Edit tracking data
>>>>>
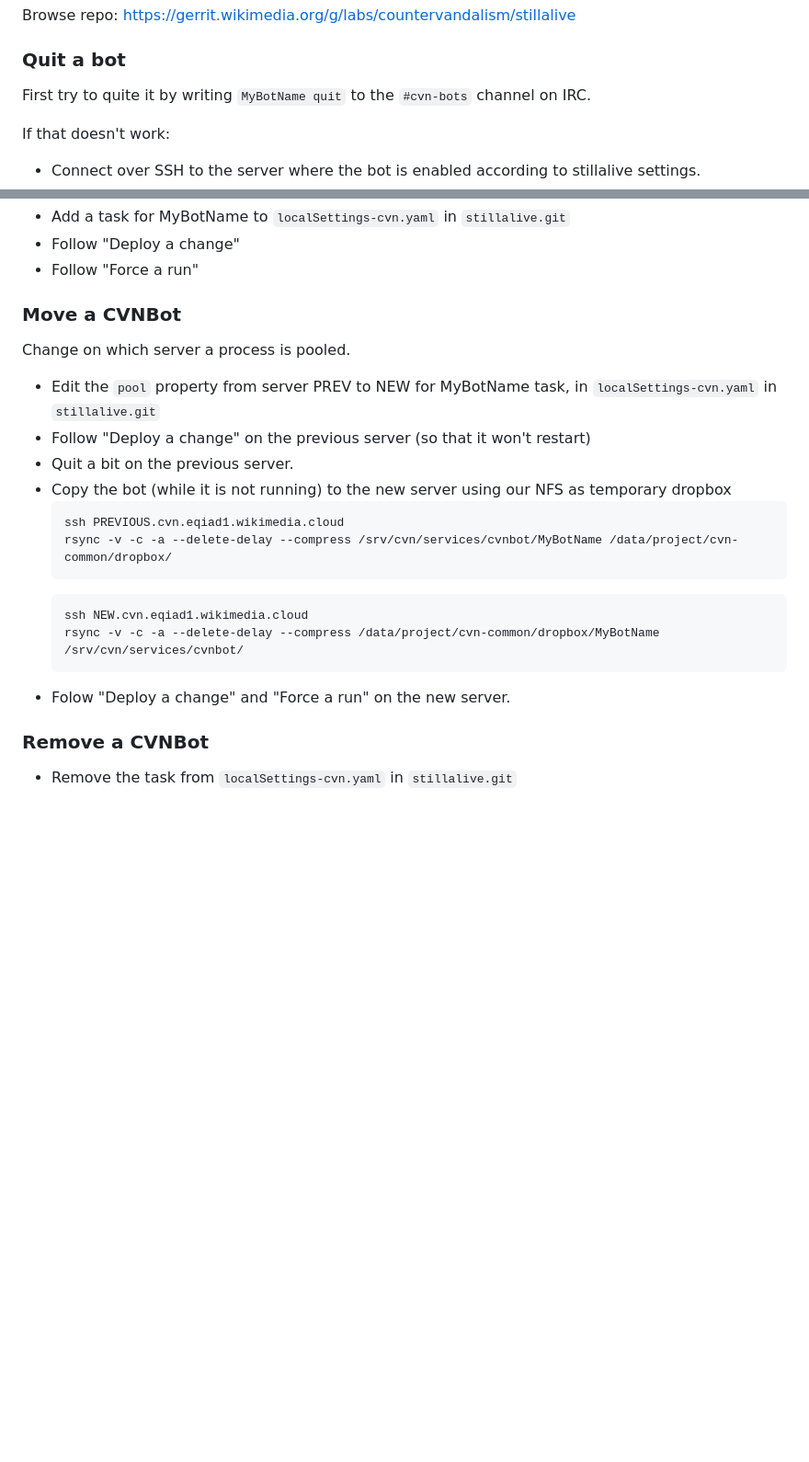
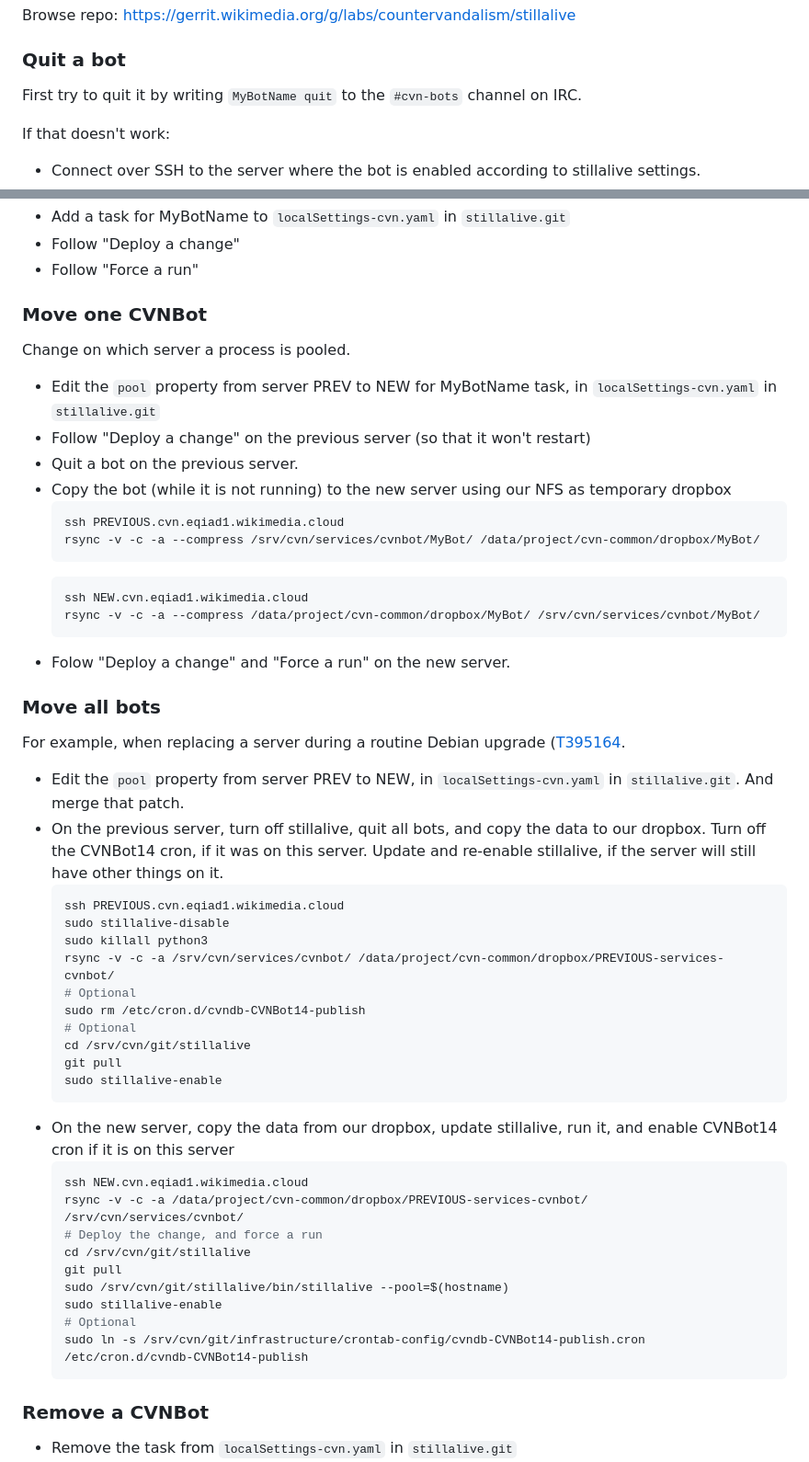
Before and after one commit to wikimedia/labs-countervandalism-cvn-infrastructure, a Markdown page: Tasks-Runbook.md, 2 parts joined by grey strips. Shown at 92% size. Drawn GitHub-style; blank space fills up the shorter version.

Commit message:
docs: Write "Move all bots" section
Bug: T395164
Change-Id: I5a376c191ad85822150f530c0aa12a2773c2f71f

````diff
--- a/Tasks-Runbook.md
+++ b/Tasks-Runbook.md
@@ -6,7 +6,7 @@ Browse repo: https://gerrit.wikimedia.org/g/labs/countervandalism/stillalive
 
 ### Quit a bot
 
-First try to quite it by writing `MyBotName quit` to the `#cvn-bots` channel on IRC.
+First try to quit it by writing `MyBotName quit` to the `#cvn-bots` channel on IRC.
 
 If that doesn't work:
 * Connect over SSH to the server where the bot is enabled according to stillalive settings.
@@ -55,23 +55,56 @@ Follow installation instructions for CVNBot and run it manually on the new serve
 * Follow "Deploy a change"
 * Follow "Force a run"
 
-### Move a CVNBot
+### Move one CVNBot
 
 Change on which server a process is pooled.
 
 * Edit the `pool` property from server PREV to NEW for MyBotName task, in `localSettings-cvn.yaml` in `stillalive.git`
 * Follow "Deploy a change" on the previous server (so that it won't restart)
-* Quit a bit on the previous server.
+* Quit a bot on the previous server.
 * Copy the bot (while it is not running) to the new server using our NFS as temporary dropbox
   ```sh
   ssh PREVIOUS.cvn.eqiad1.wikimedia.cloud
-  rsync -v -c -a --delete-delay --compress /srv/cvn/services/cvnbot/MyBotName /data/project/cvn-common/dropbox/
+  rsync -v -c -a --compress /srv/cvn/services/cvnbot/MyBot/ /data/project/cvn-common/dropbox/MyBot/
   ```
   ```sh
   ssh NEW.cvn.eqiad1.wikimedia.cloud
-  rsync -v -c -a --delete-delay --compress /data/project/cvn-common/dropbox/MyBotName /srv/cvn/services/cvnbot/
+  rsync -v -c -a --compress /data/project/cvn-common/dropbox/MyBot/ /srv/cvn/services/cvnbot/MyBot/
   ```
 * Folow "Deploy a change" and "Force a run" on the new server.
+
+### Move all bots
+
+For example, when replacing a server during a routine Debian upgrade ([T395164](https://phabricator.wikimedia.org/T395164).
+
+* Edit the `pool` property from server PREV to NEW, in `localSettings-cvn.yaml` in `stillalive.git`. And merge that patch.
+* On the previous server, turn off stillalive, quit all bots, and copy the data to our dropbox.
+  Turn off the CVNBot14 cron, if it was on this server.
+  Update and re-enable stillalive, if the server will still have other things on it.
+  ```sh
+  ssh PREVIOUS.cvn.eqiad1.wikimedia.cloud
+  sudo stillalive-disable
+  sudo killall python3
+  rsync -v -c -a /srv/cvn/services/cvnbot/ /data/project/cvn-common/dropbox/PREVIOUS-services-cvnbot/
+  # Optional
+  sudo rm /etc/cron.d/cvndb-CVNBot14-publish
+  # Optional
+  cd /srv/cvn/git/stillalive
+  git pull
+  sudo stillalive-enable
+  ```
+* On the new server, copy the data from our dropbox, update stillalive, run it, and enable CVNBot14 cron if it is on this server
+  ```sh
+  ssh NEW.cvn.eqiad1.wikimedia.cloud
+  rsync -v -c -a /data/project/cvn-common/dropbox/PREVIOUS-services-cvnbot/ /srv/cvn/services/cvnbot/
+  # Deploy the change, and force a run
+  cd /srv/cvn/git/stillalive
+  git pull
+  sudo /srv/cvn/git/stillalive/bin/stillalive --pool=$(hostname)
+  sudo stillalive-enable
+  # Optional
+  sudo ln -s /srv/cvn/git/infrastructure/crontab-config/cvndb-CVNBot14-publish.cron /etc/cron.d/cvndb-CVNBot14-publish
+  ```
 
 ### Remove a CVNBot
 
````
Also changed, not shown: Setup-Runbook.md (+1 -7 lines).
<<<<<
PROBLEM: What the answer needs is every line from the data above with "rsync" in it.

SOLUTION FOR THIS PROBLEM:
-  rsync -v -c -a --delete-delay --compress /srv/cvn/services/cvnbot/MyBotName /data/project/cvn-common/dropbox/
+  rsync -v -c -a --compress /srv/cvn/services/cvnbot/MyBot/ /data/project/cvn-common/dropbox/MyBot/
-  rsync -v -c -a --delete-delay --compress /data/project/cvn-common/dropbox/MyBotName /srv/cvn/services/cvnbot/
+  rsync -v -c -a --compress /data/project/cvn-common/dropbox/MyBot/ /srv/cvn/services/cvnbot/MyBot/
+  rsync -v -c -a /srv/cvn/services/cvnbot/ /data/project/cvn-common/dropbox/PREVIOUS-services-cvnbot/
+  rsync -v -c -a /data/project/cvn-common/dropbox/PREVIOUS-services-cvnbot/ /srv/cvn/services/cvnbot/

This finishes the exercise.